### PROMPT
Among the entries that follow, find the lines containing the string "border" and copy them.

### RECORDS FOR THIS TASK
-=-=-=-=-

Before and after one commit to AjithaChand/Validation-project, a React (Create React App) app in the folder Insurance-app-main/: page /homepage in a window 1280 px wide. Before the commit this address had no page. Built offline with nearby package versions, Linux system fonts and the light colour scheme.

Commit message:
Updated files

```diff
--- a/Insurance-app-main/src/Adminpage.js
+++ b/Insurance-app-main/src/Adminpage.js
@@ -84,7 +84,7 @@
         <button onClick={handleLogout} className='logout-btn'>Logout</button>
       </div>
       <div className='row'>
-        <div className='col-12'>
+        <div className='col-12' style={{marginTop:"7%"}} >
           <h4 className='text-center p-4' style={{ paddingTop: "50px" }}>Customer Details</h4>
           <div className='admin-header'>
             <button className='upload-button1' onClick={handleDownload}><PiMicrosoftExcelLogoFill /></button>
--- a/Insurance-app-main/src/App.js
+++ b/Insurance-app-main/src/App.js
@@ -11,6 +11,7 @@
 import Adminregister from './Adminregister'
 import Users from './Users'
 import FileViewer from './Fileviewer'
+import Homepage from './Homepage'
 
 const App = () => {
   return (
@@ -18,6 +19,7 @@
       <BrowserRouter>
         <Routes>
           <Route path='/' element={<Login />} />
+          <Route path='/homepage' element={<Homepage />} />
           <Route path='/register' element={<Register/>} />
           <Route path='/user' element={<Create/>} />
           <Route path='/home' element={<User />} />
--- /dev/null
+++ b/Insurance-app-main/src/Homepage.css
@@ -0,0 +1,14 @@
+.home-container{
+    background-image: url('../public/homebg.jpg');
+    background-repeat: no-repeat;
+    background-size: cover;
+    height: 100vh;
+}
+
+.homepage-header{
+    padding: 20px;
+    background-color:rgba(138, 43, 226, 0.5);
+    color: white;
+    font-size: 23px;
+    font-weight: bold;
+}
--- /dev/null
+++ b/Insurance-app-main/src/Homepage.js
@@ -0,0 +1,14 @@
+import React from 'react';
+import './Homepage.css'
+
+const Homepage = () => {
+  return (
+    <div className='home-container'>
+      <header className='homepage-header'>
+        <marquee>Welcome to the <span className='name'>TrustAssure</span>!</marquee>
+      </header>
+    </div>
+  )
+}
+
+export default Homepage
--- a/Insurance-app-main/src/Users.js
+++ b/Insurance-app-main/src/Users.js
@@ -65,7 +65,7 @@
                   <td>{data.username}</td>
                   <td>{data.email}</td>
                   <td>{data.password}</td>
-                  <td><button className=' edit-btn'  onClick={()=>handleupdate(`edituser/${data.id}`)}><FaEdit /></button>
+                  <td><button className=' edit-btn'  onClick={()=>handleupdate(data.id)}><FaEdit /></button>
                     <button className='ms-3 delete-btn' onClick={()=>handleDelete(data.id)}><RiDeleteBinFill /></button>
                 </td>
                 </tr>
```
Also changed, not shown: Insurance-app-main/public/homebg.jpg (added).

-=-=-=-=-

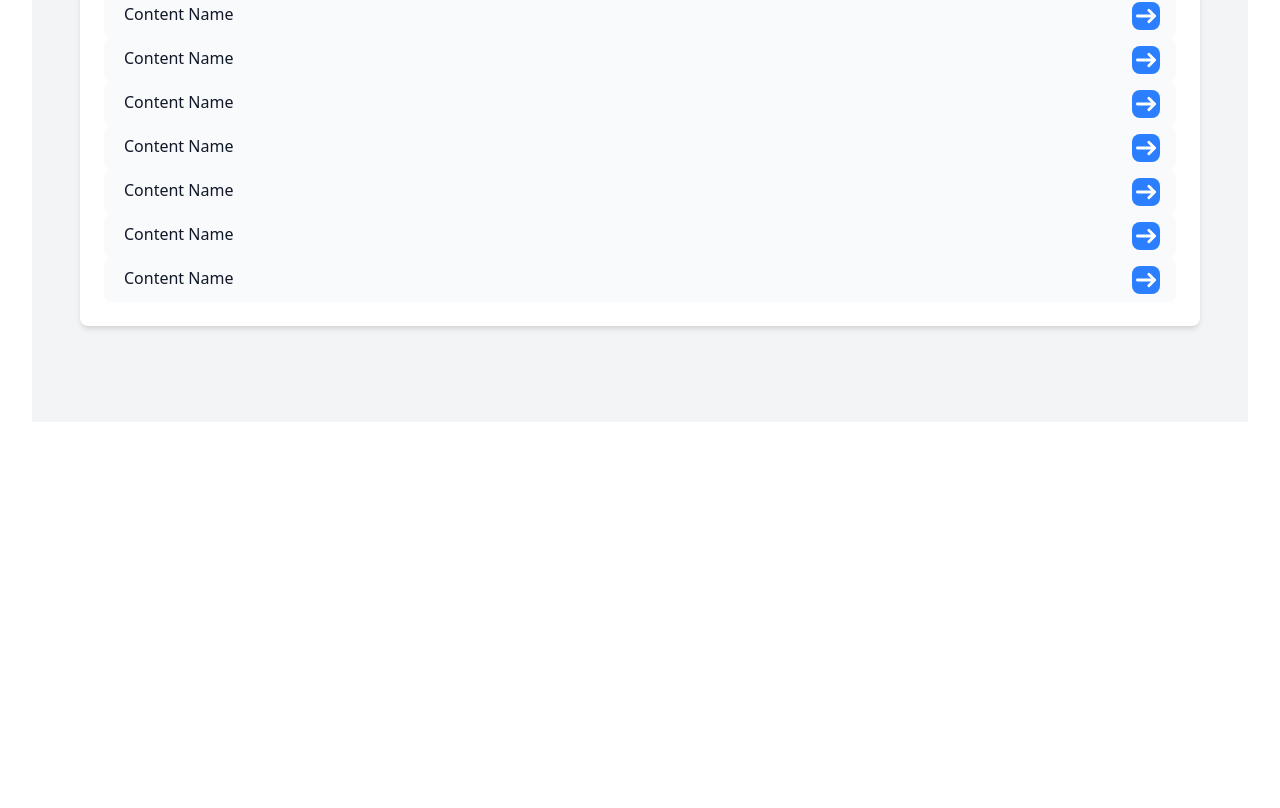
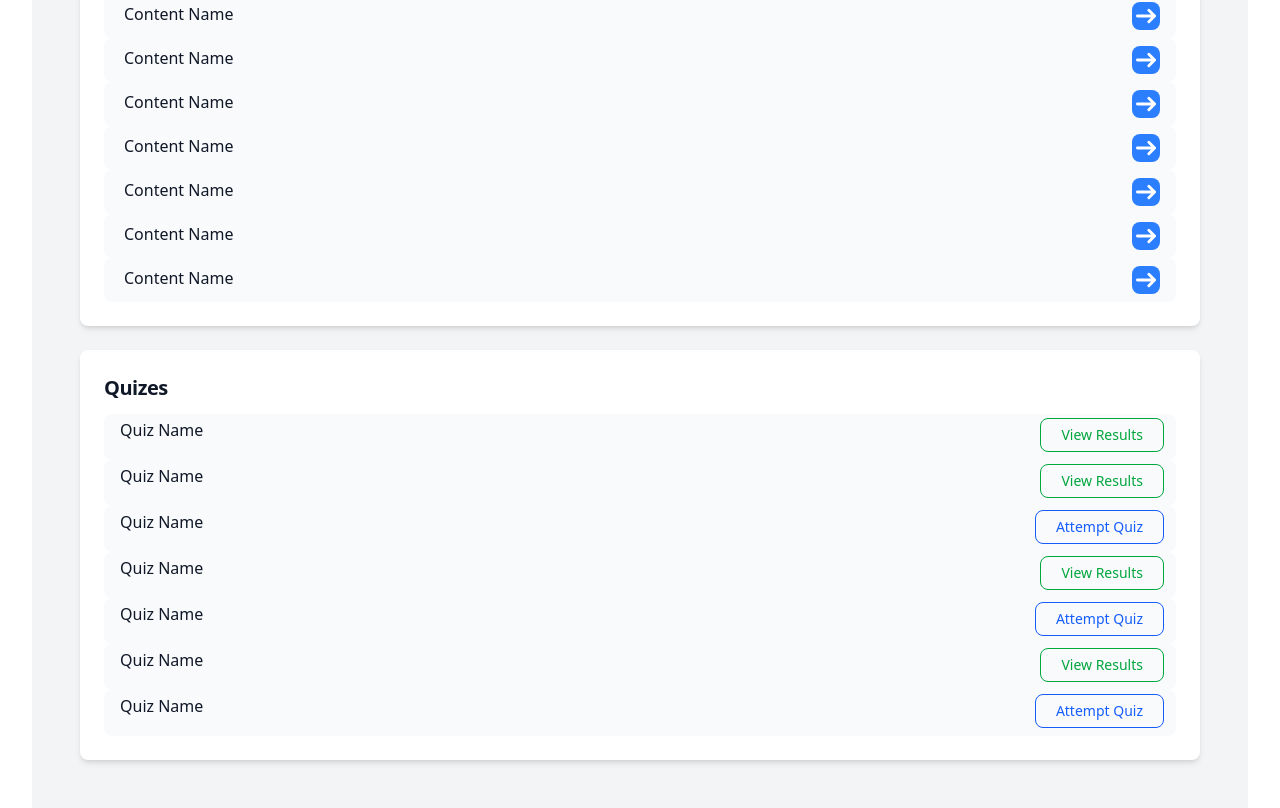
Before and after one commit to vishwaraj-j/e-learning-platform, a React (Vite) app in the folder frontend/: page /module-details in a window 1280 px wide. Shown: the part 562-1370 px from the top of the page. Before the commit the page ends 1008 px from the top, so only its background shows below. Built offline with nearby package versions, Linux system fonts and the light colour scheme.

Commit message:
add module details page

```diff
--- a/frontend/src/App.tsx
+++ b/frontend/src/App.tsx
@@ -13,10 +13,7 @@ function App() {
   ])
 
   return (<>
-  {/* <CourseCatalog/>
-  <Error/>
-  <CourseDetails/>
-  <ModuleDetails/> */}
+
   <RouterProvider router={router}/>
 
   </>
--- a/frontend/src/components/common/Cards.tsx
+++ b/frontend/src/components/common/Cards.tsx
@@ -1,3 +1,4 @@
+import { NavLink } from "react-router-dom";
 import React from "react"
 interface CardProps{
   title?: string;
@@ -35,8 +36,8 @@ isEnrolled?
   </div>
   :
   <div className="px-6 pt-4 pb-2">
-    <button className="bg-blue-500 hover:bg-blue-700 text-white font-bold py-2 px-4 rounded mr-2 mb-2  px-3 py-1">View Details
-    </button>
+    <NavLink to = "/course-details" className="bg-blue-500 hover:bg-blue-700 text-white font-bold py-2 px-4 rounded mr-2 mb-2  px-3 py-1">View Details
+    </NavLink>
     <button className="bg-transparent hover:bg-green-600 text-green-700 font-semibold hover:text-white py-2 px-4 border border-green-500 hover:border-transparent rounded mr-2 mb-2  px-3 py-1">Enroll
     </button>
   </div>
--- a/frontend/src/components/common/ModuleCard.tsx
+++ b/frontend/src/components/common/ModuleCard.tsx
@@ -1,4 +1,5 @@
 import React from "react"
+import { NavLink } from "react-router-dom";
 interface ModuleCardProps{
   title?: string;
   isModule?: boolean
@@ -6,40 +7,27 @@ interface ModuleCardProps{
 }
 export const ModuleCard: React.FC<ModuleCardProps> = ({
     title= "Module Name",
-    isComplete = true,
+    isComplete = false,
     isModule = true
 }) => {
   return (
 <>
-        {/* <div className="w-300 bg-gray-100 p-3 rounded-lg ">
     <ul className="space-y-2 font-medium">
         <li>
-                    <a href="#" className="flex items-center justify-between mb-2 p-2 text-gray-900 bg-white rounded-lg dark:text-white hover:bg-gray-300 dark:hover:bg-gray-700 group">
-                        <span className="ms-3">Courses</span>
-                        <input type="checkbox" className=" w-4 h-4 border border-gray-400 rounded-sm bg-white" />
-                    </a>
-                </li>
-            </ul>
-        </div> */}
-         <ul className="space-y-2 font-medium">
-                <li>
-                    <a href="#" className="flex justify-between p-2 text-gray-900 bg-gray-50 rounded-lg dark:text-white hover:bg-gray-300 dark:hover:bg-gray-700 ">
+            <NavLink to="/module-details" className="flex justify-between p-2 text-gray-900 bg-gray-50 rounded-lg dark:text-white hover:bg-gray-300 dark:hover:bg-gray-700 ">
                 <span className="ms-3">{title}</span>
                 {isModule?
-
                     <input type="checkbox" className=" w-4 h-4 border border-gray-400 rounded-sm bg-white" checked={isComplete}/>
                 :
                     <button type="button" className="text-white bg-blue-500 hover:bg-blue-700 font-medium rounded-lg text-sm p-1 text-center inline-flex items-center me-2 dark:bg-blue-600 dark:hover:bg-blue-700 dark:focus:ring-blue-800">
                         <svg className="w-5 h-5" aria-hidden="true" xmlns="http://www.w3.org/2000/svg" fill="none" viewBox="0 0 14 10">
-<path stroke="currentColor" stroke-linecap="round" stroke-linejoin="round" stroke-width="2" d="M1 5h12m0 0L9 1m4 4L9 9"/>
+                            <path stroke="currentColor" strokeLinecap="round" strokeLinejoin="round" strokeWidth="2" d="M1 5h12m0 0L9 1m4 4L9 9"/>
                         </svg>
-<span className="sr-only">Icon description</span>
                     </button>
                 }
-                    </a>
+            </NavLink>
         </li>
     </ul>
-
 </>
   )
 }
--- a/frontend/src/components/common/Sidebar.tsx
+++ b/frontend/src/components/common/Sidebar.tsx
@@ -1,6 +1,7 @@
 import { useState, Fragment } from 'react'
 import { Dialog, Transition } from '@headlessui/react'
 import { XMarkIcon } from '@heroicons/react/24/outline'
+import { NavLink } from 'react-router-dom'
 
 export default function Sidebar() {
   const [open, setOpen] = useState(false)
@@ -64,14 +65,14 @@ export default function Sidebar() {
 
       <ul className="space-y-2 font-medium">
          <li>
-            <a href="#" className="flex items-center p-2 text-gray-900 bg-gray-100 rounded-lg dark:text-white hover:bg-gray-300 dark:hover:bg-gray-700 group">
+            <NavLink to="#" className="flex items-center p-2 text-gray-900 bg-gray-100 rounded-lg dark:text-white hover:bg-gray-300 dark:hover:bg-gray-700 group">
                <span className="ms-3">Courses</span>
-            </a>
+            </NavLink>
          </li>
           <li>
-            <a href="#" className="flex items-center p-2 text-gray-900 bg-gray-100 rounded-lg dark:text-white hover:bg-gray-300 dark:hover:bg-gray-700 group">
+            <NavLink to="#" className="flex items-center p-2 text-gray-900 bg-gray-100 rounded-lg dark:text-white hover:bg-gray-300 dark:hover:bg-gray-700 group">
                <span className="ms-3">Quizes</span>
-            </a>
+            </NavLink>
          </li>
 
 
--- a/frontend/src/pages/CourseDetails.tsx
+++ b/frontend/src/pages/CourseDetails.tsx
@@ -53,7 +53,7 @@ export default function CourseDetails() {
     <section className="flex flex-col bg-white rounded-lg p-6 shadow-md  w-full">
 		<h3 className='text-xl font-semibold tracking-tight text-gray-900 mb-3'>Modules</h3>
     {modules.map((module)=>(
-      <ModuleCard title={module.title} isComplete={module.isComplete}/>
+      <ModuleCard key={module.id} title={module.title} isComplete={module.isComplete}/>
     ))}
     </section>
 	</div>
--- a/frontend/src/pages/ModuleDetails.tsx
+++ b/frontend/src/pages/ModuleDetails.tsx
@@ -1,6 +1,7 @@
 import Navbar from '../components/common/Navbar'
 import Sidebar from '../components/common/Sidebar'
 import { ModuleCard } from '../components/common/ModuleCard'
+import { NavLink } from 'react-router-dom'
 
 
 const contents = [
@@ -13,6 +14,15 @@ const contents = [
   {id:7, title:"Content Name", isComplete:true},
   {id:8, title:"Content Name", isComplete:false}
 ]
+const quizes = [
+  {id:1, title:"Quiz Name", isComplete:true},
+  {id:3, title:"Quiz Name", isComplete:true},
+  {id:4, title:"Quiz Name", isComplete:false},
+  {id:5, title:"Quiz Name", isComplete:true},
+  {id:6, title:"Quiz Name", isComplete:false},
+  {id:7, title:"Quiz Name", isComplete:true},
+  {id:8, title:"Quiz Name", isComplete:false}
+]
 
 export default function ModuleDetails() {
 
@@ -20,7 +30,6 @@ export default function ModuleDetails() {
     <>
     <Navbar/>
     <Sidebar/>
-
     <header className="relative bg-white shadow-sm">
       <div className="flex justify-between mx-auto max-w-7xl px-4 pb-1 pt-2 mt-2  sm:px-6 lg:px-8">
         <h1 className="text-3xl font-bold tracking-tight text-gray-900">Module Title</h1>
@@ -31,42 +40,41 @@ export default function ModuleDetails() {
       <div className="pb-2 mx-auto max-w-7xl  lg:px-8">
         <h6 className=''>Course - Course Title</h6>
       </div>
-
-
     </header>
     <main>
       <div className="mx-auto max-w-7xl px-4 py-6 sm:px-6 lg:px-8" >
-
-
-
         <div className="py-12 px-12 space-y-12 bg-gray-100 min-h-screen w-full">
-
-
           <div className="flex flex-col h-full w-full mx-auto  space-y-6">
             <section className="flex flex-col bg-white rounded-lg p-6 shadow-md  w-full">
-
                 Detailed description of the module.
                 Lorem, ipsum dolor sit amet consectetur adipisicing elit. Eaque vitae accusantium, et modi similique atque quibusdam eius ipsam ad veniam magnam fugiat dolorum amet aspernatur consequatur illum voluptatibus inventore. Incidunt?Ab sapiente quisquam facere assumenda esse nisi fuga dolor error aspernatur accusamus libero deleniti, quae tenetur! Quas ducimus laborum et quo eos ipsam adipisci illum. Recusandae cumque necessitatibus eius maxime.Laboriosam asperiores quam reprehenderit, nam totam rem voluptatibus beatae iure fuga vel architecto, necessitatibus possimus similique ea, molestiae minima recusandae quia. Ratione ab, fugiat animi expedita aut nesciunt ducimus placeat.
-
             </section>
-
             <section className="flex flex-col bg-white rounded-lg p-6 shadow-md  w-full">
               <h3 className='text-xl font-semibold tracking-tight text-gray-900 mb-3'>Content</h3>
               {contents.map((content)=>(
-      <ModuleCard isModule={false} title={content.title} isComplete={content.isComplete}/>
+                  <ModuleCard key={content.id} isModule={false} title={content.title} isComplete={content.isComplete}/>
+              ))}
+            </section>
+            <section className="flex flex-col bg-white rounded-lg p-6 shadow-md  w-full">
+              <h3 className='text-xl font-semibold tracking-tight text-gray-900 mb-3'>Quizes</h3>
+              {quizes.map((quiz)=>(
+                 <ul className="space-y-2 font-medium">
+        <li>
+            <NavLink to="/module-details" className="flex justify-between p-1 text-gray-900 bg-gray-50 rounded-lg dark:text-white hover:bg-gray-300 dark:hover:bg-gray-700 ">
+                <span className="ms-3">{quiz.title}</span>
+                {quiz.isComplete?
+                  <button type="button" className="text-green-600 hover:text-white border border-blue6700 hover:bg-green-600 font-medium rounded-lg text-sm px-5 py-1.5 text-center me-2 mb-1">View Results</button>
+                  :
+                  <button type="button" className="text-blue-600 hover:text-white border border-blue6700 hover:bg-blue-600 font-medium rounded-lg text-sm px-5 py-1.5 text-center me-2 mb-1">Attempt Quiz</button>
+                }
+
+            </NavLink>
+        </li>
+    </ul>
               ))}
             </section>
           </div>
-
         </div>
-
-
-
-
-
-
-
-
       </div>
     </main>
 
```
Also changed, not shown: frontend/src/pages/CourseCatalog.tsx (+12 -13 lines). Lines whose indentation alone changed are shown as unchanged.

-=-=-=-=-

### COMPLETED TASK
     <button className="bg-transparent hover:bg-green-600 text-green-700 font-semibold hover:text-white py-2 px-4 border border-green-500 hover:border-transparent rounded mr-2 mb-2  px-3 py-1">Enroll
-                        <input type="checkbox" className=" w-4 h-4 border border-gray-400 rounded-sm bg-white" />
                     <input type="checkbox" className=" w-4 h-4 border border-gray-400 rounded-sm bg-white" checked={isComplete}/>
+                  <button type="button" className="text-green-600 hover:text-white border border-blue6700 hover:bg-green-600 font-medium rounded-lg text-sm px-5 py-1.5 text-center me-2 mb-1">View Results</button>
+                  <button type="button" className="text-blue-600 hover:text-white border border-blue6700 hover:bg-blue-600 font-medium rounded-lg text-sm px-5 py-1.5 text-center me-2 mb-1">Attempt Quiz</button>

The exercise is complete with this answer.